Required action: Replicate the data exactly, every line included.

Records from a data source
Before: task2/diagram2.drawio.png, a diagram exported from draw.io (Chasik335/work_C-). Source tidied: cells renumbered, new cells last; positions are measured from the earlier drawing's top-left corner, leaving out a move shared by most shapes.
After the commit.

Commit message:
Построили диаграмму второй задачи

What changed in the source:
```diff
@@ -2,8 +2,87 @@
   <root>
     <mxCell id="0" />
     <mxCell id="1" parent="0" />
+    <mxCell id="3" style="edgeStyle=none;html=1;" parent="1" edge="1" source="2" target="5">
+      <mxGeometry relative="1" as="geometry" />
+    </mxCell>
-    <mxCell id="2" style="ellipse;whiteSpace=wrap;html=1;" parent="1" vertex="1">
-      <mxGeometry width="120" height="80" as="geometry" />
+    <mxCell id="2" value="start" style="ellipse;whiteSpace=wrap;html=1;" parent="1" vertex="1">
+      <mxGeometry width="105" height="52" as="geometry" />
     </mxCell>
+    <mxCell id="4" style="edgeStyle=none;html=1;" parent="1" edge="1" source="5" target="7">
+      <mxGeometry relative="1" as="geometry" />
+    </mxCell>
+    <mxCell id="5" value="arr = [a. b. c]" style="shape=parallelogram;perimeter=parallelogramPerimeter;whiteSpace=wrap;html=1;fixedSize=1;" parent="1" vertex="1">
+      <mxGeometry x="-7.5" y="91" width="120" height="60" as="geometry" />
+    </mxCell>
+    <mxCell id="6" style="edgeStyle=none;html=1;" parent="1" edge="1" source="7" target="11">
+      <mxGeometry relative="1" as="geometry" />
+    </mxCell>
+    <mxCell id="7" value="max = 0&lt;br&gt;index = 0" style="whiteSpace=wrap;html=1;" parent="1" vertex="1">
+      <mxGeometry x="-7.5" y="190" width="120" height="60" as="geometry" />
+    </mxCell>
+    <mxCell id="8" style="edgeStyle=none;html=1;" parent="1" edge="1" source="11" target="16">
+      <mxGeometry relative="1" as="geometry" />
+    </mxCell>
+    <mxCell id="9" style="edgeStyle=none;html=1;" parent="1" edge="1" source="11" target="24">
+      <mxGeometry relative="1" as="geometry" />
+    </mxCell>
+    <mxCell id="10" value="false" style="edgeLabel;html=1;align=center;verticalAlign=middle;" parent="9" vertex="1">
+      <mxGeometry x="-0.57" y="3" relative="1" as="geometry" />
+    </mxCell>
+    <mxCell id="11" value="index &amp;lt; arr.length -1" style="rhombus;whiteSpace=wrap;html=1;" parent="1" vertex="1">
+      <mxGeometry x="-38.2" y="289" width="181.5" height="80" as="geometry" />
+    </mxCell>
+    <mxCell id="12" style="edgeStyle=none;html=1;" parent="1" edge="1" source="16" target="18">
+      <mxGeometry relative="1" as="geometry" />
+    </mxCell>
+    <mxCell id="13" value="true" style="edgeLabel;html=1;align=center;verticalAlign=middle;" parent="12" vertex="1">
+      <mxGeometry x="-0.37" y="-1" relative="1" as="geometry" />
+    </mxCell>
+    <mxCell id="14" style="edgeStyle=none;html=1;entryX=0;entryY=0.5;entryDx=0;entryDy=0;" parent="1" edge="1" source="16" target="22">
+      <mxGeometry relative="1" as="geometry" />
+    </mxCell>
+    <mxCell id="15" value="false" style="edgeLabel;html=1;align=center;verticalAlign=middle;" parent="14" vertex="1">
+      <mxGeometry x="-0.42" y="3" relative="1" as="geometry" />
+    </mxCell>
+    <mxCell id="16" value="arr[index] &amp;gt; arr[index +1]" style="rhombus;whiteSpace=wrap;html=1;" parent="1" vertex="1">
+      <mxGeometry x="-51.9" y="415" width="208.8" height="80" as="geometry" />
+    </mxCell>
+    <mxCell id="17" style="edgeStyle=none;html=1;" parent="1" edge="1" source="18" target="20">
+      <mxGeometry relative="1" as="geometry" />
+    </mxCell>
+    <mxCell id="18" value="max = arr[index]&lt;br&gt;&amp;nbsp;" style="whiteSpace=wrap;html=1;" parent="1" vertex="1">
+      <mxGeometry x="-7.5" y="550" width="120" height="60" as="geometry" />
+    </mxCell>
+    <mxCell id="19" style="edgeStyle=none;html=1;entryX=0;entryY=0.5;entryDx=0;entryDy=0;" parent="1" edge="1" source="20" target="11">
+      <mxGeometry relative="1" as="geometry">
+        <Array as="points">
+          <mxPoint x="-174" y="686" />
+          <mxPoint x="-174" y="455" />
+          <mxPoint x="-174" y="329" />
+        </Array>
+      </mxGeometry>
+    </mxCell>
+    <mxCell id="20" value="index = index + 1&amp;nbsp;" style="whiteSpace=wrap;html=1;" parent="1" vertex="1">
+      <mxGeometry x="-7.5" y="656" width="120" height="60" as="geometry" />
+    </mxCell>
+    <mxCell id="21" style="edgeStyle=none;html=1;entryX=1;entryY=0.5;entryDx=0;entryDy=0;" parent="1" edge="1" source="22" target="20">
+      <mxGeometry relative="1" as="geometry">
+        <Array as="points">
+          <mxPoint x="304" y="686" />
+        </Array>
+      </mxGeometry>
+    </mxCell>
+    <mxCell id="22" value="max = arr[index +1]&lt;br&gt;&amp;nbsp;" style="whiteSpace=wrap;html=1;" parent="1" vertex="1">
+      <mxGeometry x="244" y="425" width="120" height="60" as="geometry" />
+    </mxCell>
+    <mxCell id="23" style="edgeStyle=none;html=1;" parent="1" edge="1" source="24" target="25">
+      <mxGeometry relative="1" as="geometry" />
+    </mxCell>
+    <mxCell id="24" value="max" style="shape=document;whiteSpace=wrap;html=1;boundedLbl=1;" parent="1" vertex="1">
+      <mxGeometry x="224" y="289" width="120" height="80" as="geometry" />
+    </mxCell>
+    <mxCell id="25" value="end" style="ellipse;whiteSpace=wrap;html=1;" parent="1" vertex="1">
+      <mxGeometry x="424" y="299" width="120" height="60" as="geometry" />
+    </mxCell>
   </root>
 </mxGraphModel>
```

Solution below:
Before: task2/diagram2.drawio.png, a diagram exported from draw.io (Chasik335/work_C-). Source tidied: cells renumbered, new cells last; positions are measured from the earlier drawing's top-left corner, leaving out a move shared by most shapes.
After the commit.

Commit message:
Построили диаграмму второй задачи

What changed in the source:
```diff
@@ -2,8 +2,87 @@
   <root>
     <mxCell id="0" />
     <mxCell id="1" parent="0" />
+    <mxCell id="3" style="edgeStyle=none;html=1;" parent="1" edge="1" source="2" target="5">
+      <mxGeometry relative="1" as="geometry" />
+    </mxCell>
-    <mxCell id="2" style="ellipse;whiteSpace=wrap;html=1;" parent="1" vertex="1">
-      <mxGeometry width="120" height="80" as="geometry" />
+    <mxCell id="2" value="start" style="ellipse;whiteSpace=wrap;html=1;" parent="1" vertex="1">
+      <mxGeometry width="105" height="52" as="geometry" />
     </mxCell>
+    <mxCell id="4" style="edgeStyle=none;html=1;" parent="1" edge="1" source="5" target="7">
+      <mxGeometry relative="1" as="geometry" />
+    </mxCell>
+    <mxCell id="5" value="arr = [a. b. c]" style="shape=parallelogram;perimeter=parallelogramPerimeter;whiteSpace=wrap;html=1;fixedSize=1;" parent="1" vertex="1">
+      <mxGeometry x="-7.5" y="91" width="120" height="60" as="geometry" />
+    </mxCell>
+    <mxCell id="6" style="edgeStyle=none;html=1;" parent="1" edge="1" source="7" target="11">
+      <mxGeometry relative="1" as="geometry" />
+    </mxCell>
+    <mxCell id="7" value="max = 0&lt;br&gt;index = 0" style="whiteSpace=wrap;html=1;" parent="1" vertex="1">
+      <mxGeometry x="-7.5" y="190" width="120" height="60" as="geometry" />
+    </mxCell>
+    <mxCell id="8" style="edgeStyle=none;html=1;" parent="1" edge="1" source="11" target="16">
+      <mxGeometry relative="1" as="geometry" />
+    </mxCell>
+    <mxCell id="9" style="edgeStyle=none;html=1;" parent="1" edge="1" source="11" target="24">
+      <mxGeometry relative="1" as="geometry" />
+    </mxCell>
+    <mxCell id="10" value="false" style="edgeLabel;html=1;align=center;verticalAlign=middle;" parent="9" vertex="1">
+      <mxGeometry x="-0.57" y="3" relative="1" as="geometry" />
+    </mxCell>
+    <mxCell id="11" value="index &amp;lt; arr.length -1" style="rhombus;whiteSpace=wrap;html=1;" parent="1" vertex="1">
+      <mxGeometry x="-38.2" y="289" width="181.5" height="80" as="geometry" />
+    </mxCell>
+    <mxCell id="12" style="edgeStyle=none;html=1;" parent="1" edge="1" source="16" target="18">
+      <mxGeometry relative="1" as="geometry" />
+    </mxCell>
+    <mxCell id="13" value="true" style="edgeLabel;html=1;align=center;verticalAlign=middle;" parent="12" vertex="1">
+      <mxGeometry x="-0.37" y="-1" relative="1" as="geometry" />
+    </mxCell>
+    <mxCell id="14" style="edgeStyle=none;html=1;entryX=0;entryY=0.5;entryDx=0;entryDy=0;" parent="1" edge="1" source="16" target="22">
+      <mxGeometry relative="1" as="geometry" />
+    </mxCell>
+    <mxCell id="15" value="false" style="edgeLabel;html=1;align=center;verticalAlign=middle;" parent="14" vertex="1">
+      <mxGeometry x="-0.42" y="3" relative="1" as="geometry" />
+    </mxCell>
+    <mxCell id="16" value="arr[index] &amp;gt; arr[index +1]" style="rhombus;whiteSpace=wrap;html=1;" parent="1" vertex="1">
+      <mxGeometry x="-51.9" y="415" width="208.8" height="80" as="geometry" />
+    </mxCell>
+    <mxCell id="17" style="edgeStyle=none;html=1;" parent="1" edge="1" source="18" target="20">
+      <mxGeometry relative="1" as="geometry" />
+    </mxCell>
+    <mxCell id="18" value="max = arr[index]&lt;br&gt;&amp;nbsp;" style="whiteSpace=wrap;html=1;" parent="1" vertex="1">
+      <mxGeometry x="-7.5" y="550" width="120" height="60" as="geometry" />
+    </mxCell>
+    <mxCell id="19" style="edgeStyle=none;html=1;entryX=0;entryY=0.5;entryDx=0;entryDy=0;" parent="1" edge="1" source="20" target="11">
+      <mxGeometry relative="1" as="geometry">
+        <Array as="points">
+          <mxPoint x="-174" y="686" />
+          <mxPoint x="-174" y="455" />
+          <mxPoint x="-174" y="329" />
+        </Array>
+      </mxGeometry>
+    </mxCell>
+    <mxCell id="20" value="index = index + 1&amp;nbsp;" style="whiteSpace=wrap;html=1;" parent="1" vertex="1">
+      <mxGeometry x="-7.5" y="656" width="120" height="60" as="geometry" />
+    </mxCell>
+    <mxCell id="21" style="edgeStyle=none;html=1;entryX=1;entryY=0.5;entryDx=0;entryDy=0;" parent="1" edge="1" source="22" target="20">
+      <mxGeometry relative="1" as="geometry">
+        <Array as="points">
+          <mxPoint x="304" y="686" />
+        </Array>
+      </mxGeometry>
+    </mxCell>
+    <mxCell id="22" value="max = arr[index +1]&lt;br&gt;&amp;nbsp;" style="whiteSpace=wrap;html=1;" parent="1" vertex="1">
+      <mxGeometry x="244" y="425" width="120" height="60" as="geometry" />
+    </mxCell>
+    <mxCell id="23" style="edgeStyle=none;html=1;" parent="1" edge="1" source="24" target="25">
+      <mxGeometry relative="1" as="geometry" />
+    </mxCell>
+    <mxCell id="24" value="max" style="shape=document;whiteSpace=wrap;html=1;boundedLbl=1;" parent="1" vertex="1">
+      <mxGeometry x="224" y="289" width="120" height="80" as="geometry" />
+    </mxCell>
+    <mxCell id="25" value="end" style="ellipse;whiteSpace=wrap;html=1;" parent="1" vertex="1">
+      <mxGeometry x="424" y="299" width="120" height="60" as="geometry" />
+    </mxCell>
   </root>
 </mxGraphModel>
```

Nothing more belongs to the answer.